Bisphenol A (BPA) has one of the highest production volumes of all chemicals worldwide. It has been widely studied because of its endocrine modulating activity. In addition to dietary intake, absorption of BPA via the skin from handling thermal papers is believed to be a relevant route of exposure. We studied BPA exposure via thermal paper receipts in simulation experiments performed by three volunteers, and examined urinary excretion of BPA. We also evaluated background BPA excretion among the Finnish working-age population. The geometric mean BPA excretion among non-occupationally exposed working-age Finns (n=121) was 2.6 µg/l, the range being 0.8-18.9 µg/l. The 95th percentile of the non-occupationally exposed people was 8 µg/l, and this was set as the reference limit for the non-occupationally exposed population. In the first simulation experiment, which was conducted under conditions representing the most likely exposure, i.e., the work of a cashier in a supermarket, BPA excretion remained below the reference limit in all participants. In the second simulation experiment, with more intensive, short-time handling of thermal paper (three times 5 min), urinary excretion also remained at or below background levels (highest value being 10.3 µg/l). The calculated maximum BPA excretion per day after handling thermal paper was less than 0.2 µg/kg of body weight, suggesting a total daily intake over 25 times lower than the European Food Safety Authority's (EFSA's) proposal for a temporary tolerable daily intake (temporary TDI) (5 µg/kg/day).

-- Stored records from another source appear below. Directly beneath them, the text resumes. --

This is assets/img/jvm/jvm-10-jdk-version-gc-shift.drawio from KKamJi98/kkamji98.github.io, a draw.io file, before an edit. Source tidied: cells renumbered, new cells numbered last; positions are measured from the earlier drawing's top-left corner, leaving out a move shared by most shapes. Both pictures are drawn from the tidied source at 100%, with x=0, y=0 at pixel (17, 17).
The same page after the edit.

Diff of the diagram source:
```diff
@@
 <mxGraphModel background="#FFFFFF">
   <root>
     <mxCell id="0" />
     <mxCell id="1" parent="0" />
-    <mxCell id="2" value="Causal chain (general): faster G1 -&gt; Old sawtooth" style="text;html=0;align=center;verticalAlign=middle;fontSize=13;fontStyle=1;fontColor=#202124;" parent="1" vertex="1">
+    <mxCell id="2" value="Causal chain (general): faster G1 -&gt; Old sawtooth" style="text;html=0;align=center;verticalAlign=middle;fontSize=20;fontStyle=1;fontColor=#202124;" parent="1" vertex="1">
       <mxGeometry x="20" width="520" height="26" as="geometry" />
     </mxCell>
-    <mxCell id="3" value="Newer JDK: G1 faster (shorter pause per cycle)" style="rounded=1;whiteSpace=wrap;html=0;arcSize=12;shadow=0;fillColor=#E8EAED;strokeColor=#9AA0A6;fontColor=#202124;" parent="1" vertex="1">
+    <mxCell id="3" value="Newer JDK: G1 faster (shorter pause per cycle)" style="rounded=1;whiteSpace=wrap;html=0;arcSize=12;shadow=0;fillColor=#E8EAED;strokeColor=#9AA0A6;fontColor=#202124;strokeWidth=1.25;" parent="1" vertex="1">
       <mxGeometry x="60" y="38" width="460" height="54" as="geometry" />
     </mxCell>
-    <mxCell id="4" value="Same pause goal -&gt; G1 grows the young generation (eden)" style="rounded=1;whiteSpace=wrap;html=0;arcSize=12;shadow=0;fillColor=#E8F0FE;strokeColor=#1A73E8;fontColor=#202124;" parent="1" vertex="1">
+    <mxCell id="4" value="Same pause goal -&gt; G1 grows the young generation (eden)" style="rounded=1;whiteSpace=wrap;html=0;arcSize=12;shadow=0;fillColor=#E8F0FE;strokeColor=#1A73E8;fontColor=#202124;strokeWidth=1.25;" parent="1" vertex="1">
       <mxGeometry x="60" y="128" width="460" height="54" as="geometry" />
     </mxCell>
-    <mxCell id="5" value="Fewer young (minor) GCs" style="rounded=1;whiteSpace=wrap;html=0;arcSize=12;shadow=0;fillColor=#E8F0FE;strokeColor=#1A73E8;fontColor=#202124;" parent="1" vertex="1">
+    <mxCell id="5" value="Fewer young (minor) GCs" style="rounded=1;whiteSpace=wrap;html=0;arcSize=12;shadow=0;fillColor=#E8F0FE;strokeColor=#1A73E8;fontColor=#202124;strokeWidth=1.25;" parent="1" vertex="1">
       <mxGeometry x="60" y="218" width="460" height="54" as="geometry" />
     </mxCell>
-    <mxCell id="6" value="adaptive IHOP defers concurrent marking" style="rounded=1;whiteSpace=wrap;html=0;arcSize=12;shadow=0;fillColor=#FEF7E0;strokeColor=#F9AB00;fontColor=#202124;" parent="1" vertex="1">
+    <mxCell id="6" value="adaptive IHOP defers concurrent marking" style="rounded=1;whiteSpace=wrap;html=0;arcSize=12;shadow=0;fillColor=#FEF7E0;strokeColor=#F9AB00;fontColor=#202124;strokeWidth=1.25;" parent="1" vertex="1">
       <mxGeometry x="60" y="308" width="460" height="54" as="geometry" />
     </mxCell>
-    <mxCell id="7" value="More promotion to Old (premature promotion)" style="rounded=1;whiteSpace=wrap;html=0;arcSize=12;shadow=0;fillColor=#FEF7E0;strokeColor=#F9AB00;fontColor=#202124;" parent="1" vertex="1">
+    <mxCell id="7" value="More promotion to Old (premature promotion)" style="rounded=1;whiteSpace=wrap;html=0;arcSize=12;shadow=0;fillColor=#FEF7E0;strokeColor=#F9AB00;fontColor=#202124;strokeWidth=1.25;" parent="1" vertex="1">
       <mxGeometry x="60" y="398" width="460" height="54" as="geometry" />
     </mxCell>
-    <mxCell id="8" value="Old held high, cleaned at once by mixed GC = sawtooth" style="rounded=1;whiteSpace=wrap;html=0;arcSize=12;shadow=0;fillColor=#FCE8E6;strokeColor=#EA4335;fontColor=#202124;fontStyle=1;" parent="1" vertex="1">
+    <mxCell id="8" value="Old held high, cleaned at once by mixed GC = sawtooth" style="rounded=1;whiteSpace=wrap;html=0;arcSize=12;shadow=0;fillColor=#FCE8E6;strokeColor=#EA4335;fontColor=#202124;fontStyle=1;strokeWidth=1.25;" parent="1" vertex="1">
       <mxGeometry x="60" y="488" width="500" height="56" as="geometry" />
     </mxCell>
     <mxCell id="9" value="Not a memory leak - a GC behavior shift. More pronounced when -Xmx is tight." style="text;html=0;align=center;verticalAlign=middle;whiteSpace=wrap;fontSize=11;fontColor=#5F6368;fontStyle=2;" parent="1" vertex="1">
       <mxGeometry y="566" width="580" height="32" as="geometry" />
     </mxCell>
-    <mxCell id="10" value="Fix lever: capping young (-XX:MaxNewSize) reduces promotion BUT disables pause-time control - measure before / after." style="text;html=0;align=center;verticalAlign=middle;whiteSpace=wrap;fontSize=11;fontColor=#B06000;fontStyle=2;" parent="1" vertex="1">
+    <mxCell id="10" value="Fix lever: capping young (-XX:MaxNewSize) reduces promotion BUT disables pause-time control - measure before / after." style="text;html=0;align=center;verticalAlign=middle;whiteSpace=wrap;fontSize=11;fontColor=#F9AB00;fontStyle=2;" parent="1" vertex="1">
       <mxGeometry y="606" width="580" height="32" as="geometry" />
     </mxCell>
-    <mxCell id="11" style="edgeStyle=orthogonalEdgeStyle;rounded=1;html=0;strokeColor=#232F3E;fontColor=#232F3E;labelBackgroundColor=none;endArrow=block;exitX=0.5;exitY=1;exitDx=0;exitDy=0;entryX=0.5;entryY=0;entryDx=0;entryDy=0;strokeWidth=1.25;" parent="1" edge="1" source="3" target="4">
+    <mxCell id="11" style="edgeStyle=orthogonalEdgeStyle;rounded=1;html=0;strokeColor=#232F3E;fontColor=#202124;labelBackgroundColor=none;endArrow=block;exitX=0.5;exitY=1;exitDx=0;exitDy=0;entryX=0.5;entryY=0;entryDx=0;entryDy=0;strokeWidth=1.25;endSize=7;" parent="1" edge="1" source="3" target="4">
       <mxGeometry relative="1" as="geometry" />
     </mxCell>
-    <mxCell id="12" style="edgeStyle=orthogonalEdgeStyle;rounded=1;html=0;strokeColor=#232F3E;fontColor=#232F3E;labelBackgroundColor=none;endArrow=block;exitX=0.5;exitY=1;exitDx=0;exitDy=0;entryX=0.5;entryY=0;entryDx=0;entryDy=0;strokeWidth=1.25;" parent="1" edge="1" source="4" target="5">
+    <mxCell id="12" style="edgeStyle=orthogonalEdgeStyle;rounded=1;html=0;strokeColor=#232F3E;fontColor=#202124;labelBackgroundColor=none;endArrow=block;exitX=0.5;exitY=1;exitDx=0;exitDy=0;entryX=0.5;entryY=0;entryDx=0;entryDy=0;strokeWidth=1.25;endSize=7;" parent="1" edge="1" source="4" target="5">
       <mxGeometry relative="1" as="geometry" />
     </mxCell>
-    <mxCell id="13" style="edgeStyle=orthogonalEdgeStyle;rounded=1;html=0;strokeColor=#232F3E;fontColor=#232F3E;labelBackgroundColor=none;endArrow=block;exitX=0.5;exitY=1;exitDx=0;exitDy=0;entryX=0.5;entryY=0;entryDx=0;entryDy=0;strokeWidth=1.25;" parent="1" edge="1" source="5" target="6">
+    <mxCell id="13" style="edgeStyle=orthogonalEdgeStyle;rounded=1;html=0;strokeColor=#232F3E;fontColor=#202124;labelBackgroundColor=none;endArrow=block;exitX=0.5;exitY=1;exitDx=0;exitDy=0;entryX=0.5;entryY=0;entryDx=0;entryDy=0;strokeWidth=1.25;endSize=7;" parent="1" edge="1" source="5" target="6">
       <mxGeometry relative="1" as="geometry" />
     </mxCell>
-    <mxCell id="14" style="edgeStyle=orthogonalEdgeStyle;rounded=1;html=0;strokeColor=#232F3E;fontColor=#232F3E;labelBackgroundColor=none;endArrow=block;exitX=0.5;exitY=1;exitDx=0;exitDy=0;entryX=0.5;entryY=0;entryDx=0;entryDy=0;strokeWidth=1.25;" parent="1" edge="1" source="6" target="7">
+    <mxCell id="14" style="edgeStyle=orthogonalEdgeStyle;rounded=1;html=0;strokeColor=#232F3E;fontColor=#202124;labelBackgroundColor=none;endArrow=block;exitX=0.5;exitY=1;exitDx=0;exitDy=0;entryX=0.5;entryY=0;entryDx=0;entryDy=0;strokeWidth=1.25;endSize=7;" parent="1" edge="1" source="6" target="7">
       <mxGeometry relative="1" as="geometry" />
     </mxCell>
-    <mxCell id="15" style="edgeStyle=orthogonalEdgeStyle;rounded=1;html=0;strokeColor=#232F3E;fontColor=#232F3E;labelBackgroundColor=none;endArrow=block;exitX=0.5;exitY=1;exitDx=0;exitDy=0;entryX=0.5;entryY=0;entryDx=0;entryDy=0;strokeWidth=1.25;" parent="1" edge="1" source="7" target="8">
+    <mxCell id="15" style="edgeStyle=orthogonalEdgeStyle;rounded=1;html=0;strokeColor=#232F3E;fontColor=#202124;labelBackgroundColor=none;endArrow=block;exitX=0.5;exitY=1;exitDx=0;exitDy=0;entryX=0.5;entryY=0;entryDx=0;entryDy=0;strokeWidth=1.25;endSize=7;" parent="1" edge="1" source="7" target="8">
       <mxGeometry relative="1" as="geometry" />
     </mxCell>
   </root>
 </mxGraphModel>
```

A method based on solid phase extraction and derivatization with acetic anhydride followed by gas chromatography-mass spectrometry was validated for the determination of bisphenol A (BPA) in baby foods. The average method detection limit (MDL) was 0.18 ng/g for a 5 g sample. Method repeatability was demonstrated with the replicate analyses of various different types of baby foods; relative standard deviations (RSD) ranged from 1.2 to 16.1% with an average of 8.7%. Extraction recoveries ranged from 93.5 to 102.5% for different types of baby foods spiked at levels of 1-8 ng/g. This method was used to analyze 122 baby food products of 7 brands in glass jars with metal lids for BPA. The presence of BPA could not be confirmed and quantified for 23 of the 122 products due to interference from sample matrices. For the other 99 products, 15% had BPA levels of less than the average MDL, about 70% had BPA levels of less than 1 ng/g, and the average BPA levels in all 99 products was 1.1 ng/g. The average BPA level in the baby food products from brand E (3.9 ng/g) is higher than the average BPA levels in the products from the other brands (0.54-1.1 ng/g). The highest level of BPA, 7.2 ng/g, was found in two products from brand E as well. The average BPA level in the fruit products from all brands (0.60 ng/g) is lower than those in the mixed-dish products (1.1 ng/g) and the vegetable products (1.2 ng/g).